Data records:

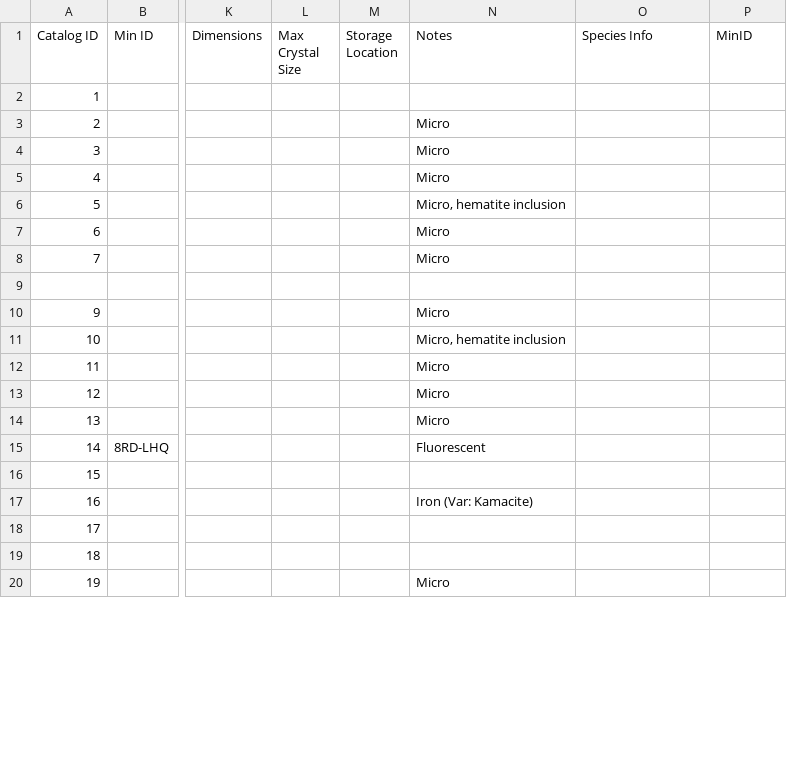
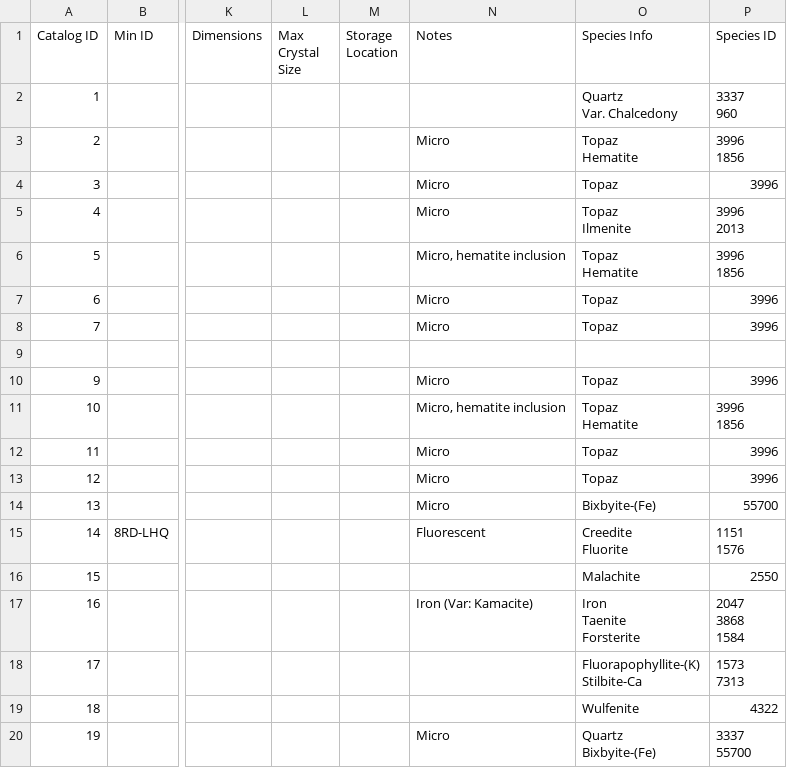
Before and after one commit to logancorrea/mindat-autofill-extension, a CSV file: mindat_export.csv, drawn as a sheet; only a part is shown, gaps mark what is left out; ↵ is a line break in a cell; the diff covers the shown part only; the diff names each change by its address in the sheet, - before the commit and + after, or states it on an @@ line.

Commit message:
fixed tables

```diff
--- a/mindat_export.csv
+++ b/mindat_export.csv
-P1: MinID
+P1: Species ID
-O2 (Species Info): (empty)
+O2 (Species Info): Quartz ↵ Var. Chalcedony
-P2 (Species ID): (empty)
+P2 (Species ID): 3337 ↵ 960
-O3 (Species Info): (empty)
+O3 (Species Info): Topaz ↵ Hematite
-P3 (Species ID): (empty)
+P3 (Species ID): 3996 ↵ 1856
-O4 (Species Info): (empty)
+O4 (Species Info): Topaz
-P4 (Species ID): (empty)
+P4 (Species ID): 3996
-O5 (Species Info): (empty)
+O5 (Species Info): Topaz ↵ Ilmenite
-P5 (Species ID): (empty)
+P5 (Species ID): 3996 ↵ 2013
-O6 (Species Info): (empty)
+O6 (Species Info): Topaz ↵ Hematite
-P6 (Species ID): (empty)
+P6 (Species ID): 3996 ↵ 1856
-O7:O8 (Species Info): (empty)
+O7:O8 (Species Info): Topaz
-P7:P8 (Species ID): (empty)
+P7:P8 (Species ID): 3996
-O10 (Species Info): (empty)
+O10 (Species Info): Topaz
-P10 (Species ID): (empty)
+P10 (Species ID): 3996
-O11 (Species Info): (empty)
+O11 (Species Info): Topaz ↵ Hematite
-P11 (Species ID): (empty)
+P11 (Species ID): 3996 ↵ 1856
-O12:O13 (Species Info): (empty)
+O12:O13 (Species Info): Topaz
-P12:P13 (Species ID): (empty)
+P12:P13 (Species ID): 3996
-O14 (Species Info): (empty)
+O14 (Species Info): Bixbyite-(Fe)
-P14 (Species ID): (empty)
+P14 (Species ID): 55700
-O15 (Species Info): (empty)
+O15 (Species Info): Creedite ↵ Fluorite
-P15 (Species ID): (empty)
+P15 (Species ID): 1151 ↵ 1576
-O16 (Species Info): (empty)
+O16 (Species Info): Malachite
-P16 (Species ID): (empty)
+P16 (Species ID): 2550
-O17 (Species Info): (empty)
+O17 (Species Info): Iron ↵ Taenite ↵ Forsterite
-P17 (Species ID): (empty)
+P17 (Species ID): 2047 ↵ 3868 ↵ 1584
-O18 (Species Info): (empty)
+O18 (Species Info): Fluorapophyllite-(K) ↵ Stilbite-Ca
-P18 (Species ID): (empty)
+P18 (Species ID): 1573 ↵ 7313
-O19 (Species Info): (empty)
+O19 (Species Info): Wulfenite
-P19 (Species ID): (empty)
+P19 (Species ID): 4322
-O20 (Species Info): (empty)
+O20 (Species Info): Quartz ↵ Bixbyite-(Fe)
-P20 (Species ID): (empty)
+P20 (Species ID): 3337 ↵ 55700
```
Also changed, not shown: 50 edited cells elsewhere in this file, 2 other files.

### Work to complete
Say how many lines of the data include the string "Hematite". Nothing other than the number should be given.

### Response below
3